If this is starting to sound like a letter of recommendation, I guess that’s because that’s exactly what it is. John will be working for you now, too, because this is, after all, your community newspaper.

While I will now begin to concentrate more fully on my role as co-publisher, I’m not forsaking “my baby” altogether. I’m not going anywhere. I still live in Riverhead and am as invested in its future as ever. I’ll still write this column (assuming the editor wants me.) And I’ll still be overseeing what appears on the pages of this publication every week. You can still reach me at 298-3200 or at with questions, comments and, of course, complaints. And if I’m really lucky, sometimes I’ll even have an opportunity to write a story or two.

With a couple of deep, deep we go.

1 comment:

Celia L. Iannelli said...
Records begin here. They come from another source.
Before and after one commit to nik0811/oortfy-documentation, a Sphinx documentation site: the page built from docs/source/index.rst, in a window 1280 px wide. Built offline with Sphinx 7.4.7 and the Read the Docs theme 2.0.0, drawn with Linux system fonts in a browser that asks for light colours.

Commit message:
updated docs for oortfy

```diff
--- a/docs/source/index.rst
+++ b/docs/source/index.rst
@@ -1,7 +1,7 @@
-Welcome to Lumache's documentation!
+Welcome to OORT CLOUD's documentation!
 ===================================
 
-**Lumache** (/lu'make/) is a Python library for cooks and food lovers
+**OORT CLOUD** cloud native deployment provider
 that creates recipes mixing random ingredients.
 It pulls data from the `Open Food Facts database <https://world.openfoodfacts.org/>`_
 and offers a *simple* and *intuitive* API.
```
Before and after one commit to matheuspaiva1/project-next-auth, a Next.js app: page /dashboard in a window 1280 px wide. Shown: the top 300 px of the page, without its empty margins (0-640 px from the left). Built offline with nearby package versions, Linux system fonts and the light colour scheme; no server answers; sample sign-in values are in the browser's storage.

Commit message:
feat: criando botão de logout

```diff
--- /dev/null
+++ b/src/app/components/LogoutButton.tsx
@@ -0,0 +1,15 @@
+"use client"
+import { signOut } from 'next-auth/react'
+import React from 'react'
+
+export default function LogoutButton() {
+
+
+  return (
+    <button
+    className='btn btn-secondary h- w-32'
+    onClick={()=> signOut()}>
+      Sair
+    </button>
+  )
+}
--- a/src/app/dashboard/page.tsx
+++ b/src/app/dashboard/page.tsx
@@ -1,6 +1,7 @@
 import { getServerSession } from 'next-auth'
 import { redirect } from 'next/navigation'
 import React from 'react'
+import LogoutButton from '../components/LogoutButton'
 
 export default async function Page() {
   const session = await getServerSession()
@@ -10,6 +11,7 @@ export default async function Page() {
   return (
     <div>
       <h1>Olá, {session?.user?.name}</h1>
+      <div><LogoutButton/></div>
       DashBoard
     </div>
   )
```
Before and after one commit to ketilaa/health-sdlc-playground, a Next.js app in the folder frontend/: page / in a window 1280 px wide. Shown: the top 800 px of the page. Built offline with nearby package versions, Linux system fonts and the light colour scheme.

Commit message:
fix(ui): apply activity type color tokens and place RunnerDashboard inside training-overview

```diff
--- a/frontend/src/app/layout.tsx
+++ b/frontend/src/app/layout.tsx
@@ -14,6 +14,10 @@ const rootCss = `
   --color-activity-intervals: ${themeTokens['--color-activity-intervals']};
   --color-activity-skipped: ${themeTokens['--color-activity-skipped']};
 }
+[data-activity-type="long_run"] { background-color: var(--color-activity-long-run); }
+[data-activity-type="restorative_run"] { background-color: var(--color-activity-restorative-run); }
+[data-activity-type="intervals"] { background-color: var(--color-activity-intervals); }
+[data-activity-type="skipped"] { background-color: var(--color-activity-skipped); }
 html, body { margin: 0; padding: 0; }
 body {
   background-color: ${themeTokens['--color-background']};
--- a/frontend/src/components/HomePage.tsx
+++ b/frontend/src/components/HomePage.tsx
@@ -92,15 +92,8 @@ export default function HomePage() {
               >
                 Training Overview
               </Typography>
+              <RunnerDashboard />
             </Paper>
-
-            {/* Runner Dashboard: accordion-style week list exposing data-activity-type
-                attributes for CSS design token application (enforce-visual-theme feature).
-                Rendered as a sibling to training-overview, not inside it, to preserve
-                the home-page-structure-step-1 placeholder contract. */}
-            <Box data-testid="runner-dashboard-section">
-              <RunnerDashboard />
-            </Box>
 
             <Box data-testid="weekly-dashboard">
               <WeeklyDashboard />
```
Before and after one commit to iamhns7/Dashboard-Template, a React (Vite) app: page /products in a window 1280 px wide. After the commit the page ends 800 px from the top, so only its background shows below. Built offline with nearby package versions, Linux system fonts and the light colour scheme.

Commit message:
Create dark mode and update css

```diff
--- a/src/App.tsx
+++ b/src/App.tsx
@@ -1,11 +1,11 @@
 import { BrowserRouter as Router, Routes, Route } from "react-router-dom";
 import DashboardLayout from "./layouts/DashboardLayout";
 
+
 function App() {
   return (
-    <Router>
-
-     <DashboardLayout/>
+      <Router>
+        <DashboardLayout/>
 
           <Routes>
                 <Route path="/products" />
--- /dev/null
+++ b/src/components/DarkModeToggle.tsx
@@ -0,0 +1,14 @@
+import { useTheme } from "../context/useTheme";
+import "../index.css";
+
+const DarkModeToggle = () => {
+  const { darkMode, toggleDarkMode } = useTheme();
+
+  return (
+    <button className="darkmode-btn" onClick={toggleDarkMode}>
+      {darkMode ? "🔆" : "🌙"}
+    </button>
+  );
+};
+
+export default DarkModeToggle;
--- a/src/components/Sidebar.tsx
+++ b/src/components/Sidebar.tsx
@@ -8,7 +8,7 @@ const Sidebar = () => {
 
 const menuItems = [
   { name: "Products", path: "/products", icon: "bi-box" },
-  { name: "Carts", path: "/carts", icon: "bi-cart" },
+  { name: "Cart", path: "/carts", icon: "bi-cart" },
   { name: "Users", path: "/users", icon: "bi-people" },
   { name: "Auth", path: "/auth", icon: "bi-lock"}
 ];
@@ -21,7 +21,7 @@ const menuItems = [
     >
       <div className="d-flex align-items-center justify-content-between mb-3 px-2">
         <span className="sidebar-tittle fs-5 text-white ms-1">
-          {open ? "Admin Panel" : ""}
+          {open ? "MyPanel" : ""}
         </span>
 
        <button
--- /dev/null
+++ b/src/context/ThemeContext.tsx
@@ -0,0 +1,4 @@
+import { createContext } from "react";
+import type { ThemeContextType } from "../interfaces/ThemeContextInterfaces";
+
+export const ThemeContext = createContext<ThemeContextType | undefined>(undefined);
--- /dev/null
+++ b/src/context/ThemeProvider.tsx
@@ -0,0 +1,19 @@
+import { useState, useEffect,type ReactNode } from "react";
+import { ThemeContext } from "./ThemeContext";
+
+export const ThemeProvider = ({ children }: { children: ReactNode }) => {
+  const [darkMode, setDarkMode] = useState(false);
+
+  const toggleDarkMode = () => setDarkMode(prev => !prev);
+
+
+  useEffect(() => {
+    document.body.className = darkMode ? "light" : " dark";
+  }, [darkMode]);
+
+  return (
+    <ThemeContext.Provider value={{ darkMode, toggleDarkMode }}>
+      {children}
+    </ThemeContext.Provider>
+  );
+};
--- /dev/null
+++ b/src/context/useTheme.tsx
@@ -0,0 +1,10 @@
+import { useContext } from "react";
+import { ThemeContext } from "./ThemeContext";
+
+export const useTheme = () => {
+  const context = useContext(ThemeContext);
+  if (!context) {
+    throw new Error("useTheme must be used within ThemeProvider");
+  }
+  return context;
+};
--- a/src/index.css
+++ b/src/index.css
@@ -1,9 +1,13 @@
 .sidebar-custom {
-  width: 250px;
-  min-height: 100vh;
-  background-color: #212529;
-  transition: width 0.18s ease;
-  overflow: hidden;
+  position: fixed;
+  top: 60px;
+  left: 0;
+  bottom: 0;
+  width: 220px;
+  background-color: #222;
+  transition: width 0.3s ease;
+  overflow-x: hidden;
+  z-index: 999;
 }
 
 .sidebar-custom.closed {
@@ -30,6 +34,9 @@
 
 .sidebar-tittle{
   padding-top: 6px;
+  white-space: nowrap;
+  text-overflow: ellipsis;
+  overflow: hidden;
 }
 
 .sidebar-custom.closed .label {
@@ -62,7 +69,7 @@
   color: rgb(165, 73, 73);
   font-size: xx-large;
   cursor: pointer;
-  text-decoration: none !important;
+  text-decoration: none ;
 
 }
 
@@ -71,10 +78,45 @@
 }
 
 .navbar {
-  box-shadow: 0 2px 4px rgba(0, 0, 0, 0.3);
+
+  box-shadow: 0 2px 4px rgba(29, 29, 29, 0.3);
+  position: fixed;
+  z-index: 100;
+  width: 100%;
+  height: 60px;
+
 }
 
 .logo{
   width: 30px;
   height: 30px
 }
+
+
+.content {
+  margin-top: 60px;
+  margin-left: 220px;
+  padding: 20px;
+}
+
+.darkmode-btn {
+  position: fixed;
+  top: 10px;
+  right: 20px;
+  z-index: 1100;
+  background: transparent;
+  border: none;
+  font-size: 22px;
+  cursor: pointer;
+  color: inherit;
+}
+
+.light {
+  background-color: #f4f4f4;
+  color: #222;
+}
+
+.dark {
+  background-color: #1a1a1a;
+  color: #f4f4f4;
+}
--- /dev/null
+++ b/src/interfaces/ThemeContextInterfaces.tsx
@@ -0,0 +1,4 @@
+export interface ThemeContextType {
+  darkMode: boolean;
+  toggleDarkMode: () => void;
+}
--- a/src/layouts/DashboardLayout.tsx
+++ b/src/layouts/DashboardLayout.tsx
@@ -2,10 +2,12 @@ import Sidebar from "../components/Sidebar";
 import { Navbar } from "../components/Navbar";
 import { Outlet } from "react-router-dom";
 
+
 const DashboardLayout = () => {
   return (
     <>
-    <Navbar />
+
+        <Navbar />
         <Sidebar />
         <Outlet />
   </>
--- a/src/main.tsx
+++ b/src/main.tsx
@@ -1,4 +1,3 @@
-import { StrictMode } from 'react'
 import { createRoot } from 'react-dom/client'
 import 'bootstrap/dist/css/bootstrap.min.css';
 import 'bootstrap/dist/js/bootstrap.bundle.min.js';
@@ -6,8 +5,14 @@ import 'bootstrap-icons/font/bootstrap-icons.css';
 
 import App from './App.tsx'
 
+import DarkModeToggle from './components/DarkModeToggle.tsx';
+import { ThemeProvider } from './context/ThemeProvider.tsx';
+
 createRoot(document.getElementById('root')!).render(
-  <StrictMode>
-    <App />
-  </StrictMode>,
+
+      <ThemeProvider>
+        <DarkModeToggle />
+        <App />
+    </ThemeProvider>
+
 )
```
Hi Denise - Yikes, letting go - not my strong point either. I congratulate you on making your not so easy decision.
Could any parent not feel a reluctance to part with their child even on a weekend camping trip with their church group? Nope.
I think it's a matter of letting our children out from our sheltering wings and sending them solo that frightens us the most.
I remember when my yourgest Jeff graduated from high school..did he want the big Italian party thing..
oh no - he wanted to back pack through England with a friend. After much ado,he did go, and was far richer for the experience. Of course neither his father or I knew what was in store for us..he is a Federal Agent and is always traveling. I remember when I was in my psycho Mom state - he called and said "guess where my next project is taking me?" I instinctively knew it was not going to be New Jersey. It was the Mojave Desert - my brain at that time ever on guard for catastrophic events switched to the worst case scenario.
Letting go of anything we cherish can be tough but with enough self trust, I believe we can sail through the seasons of our lives and tap into that inner knowing when we listen to our hearts. Somehow my heart knows before my brain has a clue.